6.  Only in passing does Hayek indicate that the benefits of the extended market order include not just "material comfort" but also "advanced culture" or "spiritual civilization" (122, 126).  Although the bourgeois life of market exchange is often scorned for its vulgar materialism, this ignores the fact that the highest expressions of human excellence are found not in primitive groups but in civilized communities based on extended market exchange. 

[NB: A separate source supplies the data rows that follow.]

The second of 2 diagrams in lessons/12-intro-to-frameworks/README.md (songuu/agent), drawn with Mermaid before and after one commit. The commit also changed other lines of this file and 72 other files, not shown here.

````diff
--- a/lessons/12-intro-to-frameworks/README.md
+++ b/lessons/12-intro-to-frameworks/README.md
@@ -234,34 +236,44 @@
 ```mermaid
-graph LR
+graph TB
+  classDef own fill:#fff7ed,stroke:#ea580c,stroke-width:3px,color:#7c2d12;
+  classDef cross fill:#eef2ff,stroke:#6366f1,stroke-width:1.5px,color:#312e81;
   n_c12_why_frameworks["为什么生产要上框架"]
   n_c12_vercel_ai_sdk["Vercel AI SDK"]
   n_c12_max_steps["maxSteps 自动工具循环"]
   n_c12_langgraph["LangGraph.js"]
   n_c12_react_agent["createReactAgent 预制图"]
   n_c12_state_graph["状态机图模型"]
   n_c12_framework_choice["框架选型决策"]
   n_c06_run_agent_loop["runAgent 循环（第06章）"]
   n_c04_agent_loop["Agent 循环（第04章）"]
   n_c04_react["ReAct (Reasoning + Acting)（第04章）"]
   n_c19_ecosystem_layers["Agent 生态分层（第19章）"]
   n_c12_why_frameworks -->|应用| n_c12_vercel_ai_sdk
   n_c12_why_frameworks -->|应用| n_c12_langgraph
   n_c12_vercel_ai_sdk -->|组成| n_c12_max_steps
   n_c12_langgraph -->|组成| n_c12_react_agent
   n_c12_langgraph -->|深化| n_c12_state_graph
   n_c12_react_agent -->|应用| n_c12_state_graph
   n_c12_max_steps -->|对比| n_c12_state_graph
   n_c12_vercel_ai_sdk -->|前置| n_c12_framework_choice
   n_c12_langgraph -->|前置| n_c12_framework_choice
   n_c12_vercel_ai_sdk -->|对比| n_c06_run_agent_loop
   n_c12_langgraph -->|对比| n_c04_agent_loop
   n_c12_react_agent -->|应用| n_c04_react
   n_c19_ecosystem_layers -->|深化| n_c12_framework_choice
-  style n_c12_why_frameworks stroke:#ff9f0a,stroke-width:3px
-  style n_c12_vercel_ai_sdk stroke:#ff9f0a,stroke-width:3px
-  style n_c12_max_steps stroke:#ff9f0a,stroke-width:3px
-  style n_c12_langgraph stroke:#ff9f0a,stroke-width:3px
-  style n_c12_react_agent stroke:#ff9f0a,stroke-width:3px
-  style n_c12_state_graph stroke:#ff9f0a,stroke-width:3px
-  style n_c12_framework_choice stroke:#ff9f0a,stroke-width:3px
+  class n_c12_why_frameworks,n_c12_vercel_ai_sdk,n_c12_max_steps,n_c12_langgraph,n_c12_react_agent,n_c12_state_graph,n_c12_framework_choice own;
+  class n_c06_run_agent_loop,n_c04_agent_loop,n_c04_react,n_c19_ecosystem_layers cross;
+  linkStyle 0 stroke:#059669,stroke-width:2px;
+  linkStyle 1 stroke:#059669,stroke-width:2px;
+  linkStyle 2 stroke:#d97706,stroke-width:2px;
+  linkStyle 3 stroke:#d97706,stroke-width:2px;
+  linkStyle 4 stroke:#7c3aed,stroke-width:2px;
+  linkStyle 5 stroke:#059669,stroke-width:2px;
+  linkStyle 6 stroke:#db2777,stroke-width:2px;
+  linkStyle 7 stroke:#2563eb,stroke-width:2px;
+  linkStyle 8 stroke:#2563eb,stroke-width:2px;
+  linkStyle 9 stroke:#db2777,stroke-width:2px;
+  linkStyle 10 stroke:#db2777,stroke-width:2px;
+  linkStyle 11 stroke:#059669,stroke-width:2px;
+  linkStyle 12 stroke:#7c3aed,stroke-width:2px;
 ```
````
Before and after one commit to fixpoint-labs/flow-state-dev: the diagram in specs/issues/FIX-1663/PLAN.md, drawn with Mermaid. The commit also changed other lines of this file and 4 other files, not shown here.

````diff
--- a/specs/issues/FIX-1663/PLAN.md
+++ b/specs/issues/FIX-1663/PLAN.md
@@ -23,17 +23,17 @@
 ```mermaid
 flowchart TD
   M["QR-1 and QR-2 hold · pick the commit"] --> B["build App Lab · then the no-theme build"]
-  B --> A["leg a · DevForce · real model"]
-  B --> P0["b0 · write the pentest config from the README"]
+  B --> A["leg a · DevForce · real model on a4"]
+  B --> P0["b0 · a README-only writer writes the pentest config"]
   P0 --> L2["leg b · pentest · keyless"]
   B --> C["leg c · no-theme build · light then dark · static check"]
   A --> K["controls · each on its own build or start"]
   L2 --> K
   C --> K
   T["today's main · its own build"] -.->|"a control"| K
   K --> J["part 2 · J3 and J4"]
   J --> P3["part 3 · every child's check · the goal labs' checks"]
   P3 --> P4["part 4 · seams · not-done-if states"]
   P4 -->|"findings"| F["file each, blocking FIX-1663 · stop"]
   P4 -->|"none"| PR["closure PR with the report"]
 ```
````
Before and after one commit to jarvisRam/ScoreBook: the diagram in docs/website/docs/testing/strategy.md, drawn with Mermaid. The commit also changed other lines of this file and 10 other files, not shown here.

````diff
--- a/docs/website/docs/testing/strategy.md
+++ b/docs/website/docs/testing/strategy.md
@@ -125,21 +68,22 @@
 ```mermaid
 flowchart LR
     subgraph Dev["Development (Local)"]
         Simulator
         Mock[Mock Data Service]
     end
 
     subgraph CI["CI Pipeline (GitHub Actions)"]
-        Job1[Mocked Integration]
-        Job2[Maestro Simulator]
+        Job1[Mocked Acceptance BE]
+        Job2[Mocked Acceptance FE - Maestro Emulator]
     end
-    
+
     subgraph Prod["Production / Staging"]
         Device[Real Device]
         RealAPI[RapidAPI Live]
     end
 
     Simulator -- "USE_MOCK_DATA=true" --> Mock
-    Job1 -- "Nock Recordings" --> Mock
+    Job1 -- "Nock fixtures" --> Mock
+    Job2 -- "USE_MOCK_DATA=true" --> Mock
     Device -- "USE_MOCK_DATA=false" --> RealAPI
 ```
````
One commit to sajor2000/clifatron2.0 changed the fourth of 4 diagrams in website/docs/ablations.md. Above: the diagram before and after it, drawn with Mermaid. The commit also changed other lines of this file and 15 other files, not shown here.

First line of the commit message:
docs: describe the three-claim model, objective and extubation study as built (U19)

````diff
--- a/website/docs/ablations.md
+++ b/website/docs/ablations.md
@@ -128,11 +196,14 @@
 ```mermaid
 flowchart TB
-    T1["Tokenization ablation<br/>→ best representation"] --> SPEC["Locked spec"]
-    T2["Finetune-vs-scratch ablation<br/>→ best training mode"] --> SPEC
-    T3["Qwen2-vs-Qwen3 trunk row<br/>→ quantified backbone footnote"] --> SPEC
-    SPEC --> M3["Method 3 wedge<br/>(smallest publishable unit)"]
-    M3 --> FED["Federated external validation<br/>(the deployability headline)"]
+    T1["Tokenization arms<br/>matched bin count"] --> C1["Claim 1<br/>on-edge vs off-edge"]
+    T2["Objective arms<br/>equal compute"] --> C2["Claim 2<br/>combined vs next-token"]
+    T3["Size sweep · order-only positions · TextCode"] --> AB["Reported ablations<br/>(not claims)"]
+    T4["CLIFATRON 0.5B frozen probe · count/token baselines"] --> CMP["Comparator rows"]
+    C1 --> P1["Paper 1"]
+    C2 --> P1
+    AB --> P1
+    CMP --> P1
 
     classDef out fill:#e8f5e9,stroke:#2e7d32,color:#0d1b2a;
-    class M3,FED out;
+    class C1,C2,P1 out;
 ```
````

So, for example, the openness of ancient Athens to Mediterranean trading networks made it possible for Athens to become a center of intellectual exchange and cultivation that supported the life of Socrates, Plato, and Aristotle, although they denigrated commerce and thus denied the economic conditions for their life.  Hayek points this out, but without giving it the emphasis it deserves (11, 45-47, 109-110).  He also might have noted that while Plato criticized Athenian democracy, he also recognized that the openness of Athenian democracy made it possible to live the philosophic life.

This kind of thinking can support an aristocratic liberalism, by which the liberal market order is understood as securing the conditions for moral and intellectual excellence. 

Some of the posts elaborating these points can be found here and here.

7.  As I indicated in my previous post on Naomi Beck's presentation at the Freiburg workshop, I agree with her in criticizing Hayek for not reading Darwin and considering his theory of cultural evolution.  Remarkably, Hayek in The Fatal Conceit dismisses Darwin as having nothing important to say about cultural evolution, although Hayek never cites Darwin, and thus leaves the reader with the suspicion that Hayek never read Darwin (23-24, 26, 70, 107-108, 146-47). 

Darwin's Descent of Man offers an elaborate account of the evolution of morality that should have been important for Hayek.  Darwin presents the evolution of morality as moving through three interacting levels--natural instincts, cultural traditions, and individual reason.  To me, this seems more reasonable than Hayek's attempt to deny instinct and reason in elevating culture as the only ground of morality.  That was one of my arguments in my paper for the Freiburg workshop.

Monday, December 23, 2013

The Freiburg Workshop (3): Does Evolved Human Nature Provide a Standard for Social Thought?

At the Freiburg workshop on "Liberalism and the Evolutionary Agenda," one of the best papers was Thomas Reydon's "The Evolution of Human Nature and Its Implications for Politics: A Critique."  Reydon is a professor at the Institute of Philosophy, the Center for Philosophy and Ethics of Science, and the Centre for Ethics and Law in the Life Sciences at the Leibnitz Universitat Hannover, in Hannover, Germany.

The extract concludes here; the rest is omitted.